How will we judge the impact of the art curriculum?
Informed by our intentions, assessment of Art falls into the following areas:
- Competency-level in a skill
- Knowledge and understanding of:
- Techniques and processes
- Artists and designers: their artwork; style and contribution to the art world
- Art History: the chronology and characteristics of art movements and traditions across the world
- Use of specific vocabulary, including the visual elements when:
- Describing a technique or process
- Describing an artwork
- Critiquing their own artwork or that of others
The following areas are assessed in the following ways:
1.Competency-level in a skill:
- Teacher-assessment of pupils’ artwork in lessons
- Teacher-assessment of pupils’ final art pieces
2.Knowledge and understanding:
We test pupils’ ability to recall key knowledge through:
- Retrieval starter exercises
- Retrieval quizzes at the end of a lesson
- In-class questioning
- Low-stakes Tests at the end of a unit
3.Use of specific vocabulary:
- Class discussion
- In-class questioning
- Teacher-assessment of evaluation tasks
- Retrieval quizzes
- Low-stakes tests
We can also gain feedback on the impact of the curriculum, through Pupil voice and parent feedback.

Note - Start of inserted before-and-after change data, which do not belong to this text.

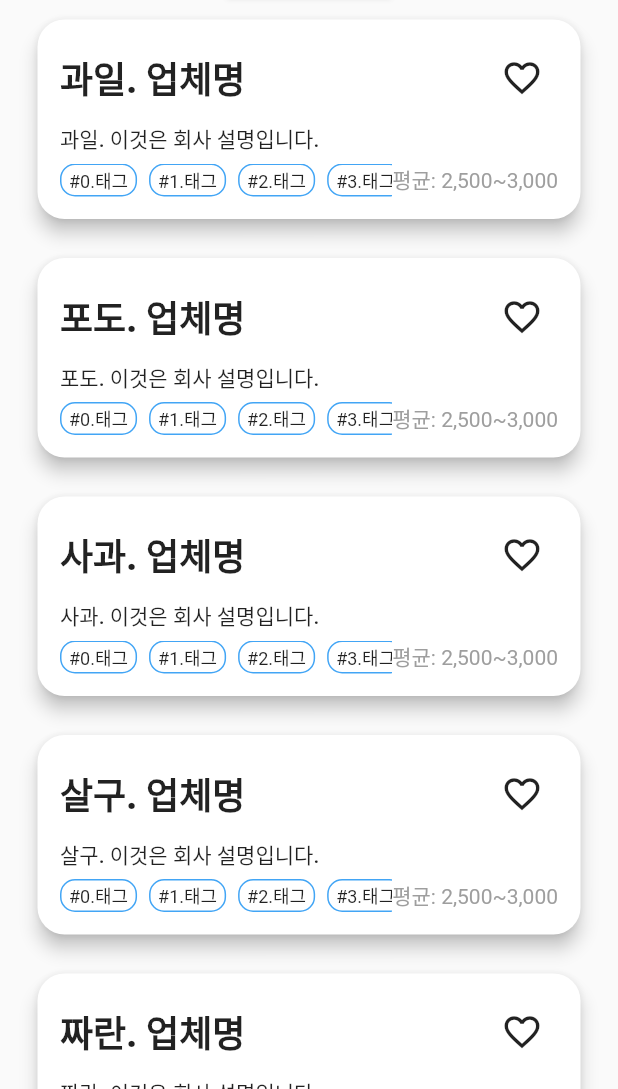
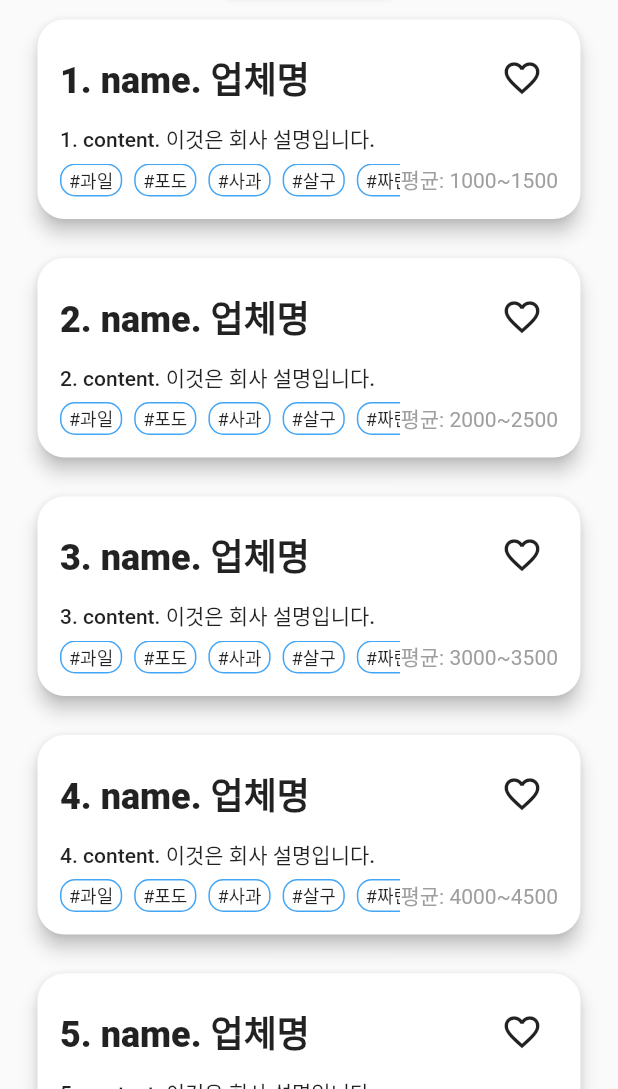
Before and after one commit to ansuvin/StudyingFlutter, a Flutter app: the screen it shows after launch, on a phone screen of 412 x 824 dp, the part 147-1236 px from its top. Run offline on Flutter 3.47's test engine with Material 2 defaults, Android fonts, the phone set to English and light mode, and no system bars; our stand-ins replace fluttertoast, geolocator, google_maps_flutter.

Commit message:
[CREATE] company_vo

```diff
--- a/Pra09/flutter_app/lib/main.dart
+++ b/Pra09/flutter_app/lib/main.dart
@@ -1,5 +1,6 @@
 import 'package:flutter/cupertino.dart';
 import 'package:flutter/material.dart';
+import 'package:flutter_app/model/company_vo.dart';
 import 'screans/design/custom_dialog.dart';
 import 'widgets/app_bar.dart';
 import 'widgets/drawer.dart';
@@ -23,17 +24,34 @@ class MyHomePage extends StatefulWidget {
   _MyHomePageState createState() => _MyHomePageState();
 }
 
-final List<String> list = <String>["과일","포도","사과","살구","짜란"];
-var isTrue = false;
 
 class _MyHomePageState extends State<MyHomePage> {
-  TextEditingController _textController1 = TextEditingController();
-  TextEditingController _textController2 = TextEditingController();
+  final List<String> list = <String>["과일", "포도", "사과", "살구", "짜란"];
+  var isTrue = false;
 
-  void _onHeartPressed() {
+  List<CompanyVO> compList = [];
+
+  @override
+  void initState() {
+    super.initState();
+    _listSetting();
+  }
+
+  _onHeartPressed(int index) {
     setState(() {
-      isTrue = !isTrue;
+      compList[index].isFavorite = !compList[index].isFavorite;
     });
+  }
+
+  void _listSetting() {
+    for (int i = 1; i <= 8; i++) {
+      compList.add(CompanyVO(name: "${i}. name",
+          content: "${i}. content",
+          tag: list,
+          minSalary: i*1000,
+          maxSalary: i*1000+500,
+          isFavorite: false));
+    }
   }
 
   @override
@@ -50,18 +68,19 @@ class _MyHomePageState extends State<MyHomePage> {
                   showDialog(
                       context: context,
                       barrierDismissible: false,
-                      builder: (BuildContext context) => CustomDialog(
-                            msg: "${_textController1.text}",
-                            description: "${_textController2.text}",
+                      builder: (BuildContext context) =>
+                          CustomDialog(
+                            msg: "title",
+                            description: "description",
                             buttonText: "이것은 버튼",
                           ));
                 },
               ),
               Expanded(
                 child: ListView.builder(
-                    itemCount: list.length,
+                    itemCount: compList.length,
                     itemBuilder: (context, index) {
-                      return buildItemCompany(context,index);
+                      return buildItemCompany(context, index);
                     }),
               )
             ],
@@ -69,7 +88,7 @@ class _MyHomePageState extends State<MyHomePage> {
         ));
   }
 
-  Widget buildItemCompany(BuildContext context, int index){
+  Widget buildItemCompany(BuildContext context, int index) {
     return Card(
       shape: RoundedRectangleBorder(
           borderRadius: BorderRadius.circular(18)
@@ -81,11 +100,12 @@ class _MyHomePageState extends State<MyHomePage> {
           showDialog(
               context: context,
               barrierDismissible: false,
-              builder: (BuildContext context) => CustomDialog(
-                msg: "${list[index]}. 업체명",
-                description: "${list[index]}. 소개",
-                buttonText: "이것은 버튼",
-              ));
+              builder: (BuildContext context) =>
+                  CustomDialog(
+                    msg: "${compList[index].name}. 업체명",
+                    description: "${compList[index].content}. 소개",
+                    buttonText: "이것은 버튼",
+                  ));
         },
         child: Padding(
           padding: EdgeInsets.all(15),
@@ -96,31 +116,31 @@ class _MyHomePageState extends State<MyHomePage> {
                 children: [
                   Expanded(
                     child: Text(
-                      "${list[index]}. 업체명",
+                      "${compList[index].name}. 업체명",
                       style: TextStyle(
                           fontSize: 24,
                           fontWeight: FontWeight.w900),
                     ),
                   ),
                   IconButton(
-                    icon: isTrue ?
+                    icon: compList[index].isFavorite ?
                     Icon(
                       Icons.favorite,
                       size: 28,
                       color: Colors.red,
-                    ):
+                    ) :
                     Icon(
                       Icons.favorite_border_outlined,
                       size: 28,
                     ),
-                    onPressed: _onHeartPressed,
+                    onPressed: () => _onHeartPressed(index),
                   ),
                 ],
               ),
               Padding(
                 padding: const EdgeInsets.only(top: 6, bottom: 6),
                 child: Text(
-                  "${list[index]}. 이것은 회사 설명입니다.",
+                  "${compList[index].content}. 이것은 회사 설명입니다.",
                   style: TextStyle(
                       fontSize: 14, fontWeight: FontWeight.w500),
                 ),
@@ -135,11 +155,11 @@ class _MyHomePageState extends State<MyHomePage> {
                             shrinkWrap: true,
                             itemCount: 5,
                             itemBuilder: (context, index) {
-                              return buildItemTag(index.toString());
+                              return buildItemTag(index);
                             })),
                   ),
                   Text(
-                    "평균: 2,500~3,000",
+                    "평균: ${compList[index].minSalary}~${compList[index].maxSalary}",
                     style: TextStyle(
                         fontSize: 14,
                         color: Colors.grey,
@@ -154,7 +174,7 @@ class _MyHomePageState extends State<MyHomePage> {
     );
   }
 
-  Widget buildItemTag(String tag) {
+  Widget buildItemTag(int index) {
     return Container(
       padding: EdgeInsets.fromLTRB(
           5, 1, 5, 1),
@@ -166,7 +186,7 @@ class _MyHomePageState extends State<MyHomePage> {
           border: Border.all(
             color: Colors.blue[400],
           )),
-      child: Text("#${tag}.태그",
+      child: Text("#${compList[index].tag[index]}",
         style: TextStyle(
             fontSize: 12,
             fontWeight: FontWeight.w400
--- /dev/null
+++ b/Pra09/flutter_app/lib/model/company_vo.dart
@@ -0,0 +1,18 @@
+import 'package:flutter/cupertino.dart';
+
+class CompanyVO {
+  String name;
+  String content;
+  List<String> tag;
+  int minSalary;
+  int maxSalary;
+  bool isFavorite;
+
+  CompanyVO(
+      {@required this.name,
+      @required this.content,
+      @required this.tag,
+      @required this.minSalary,
+      @required this.maxSalary,
+      @required this.isFavorite});
+}
```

Teachers will also receive feedback on the impact they are having through observation, and Network Events provide an opportunity to share best practice and pupil outcomes across academies within the Federation.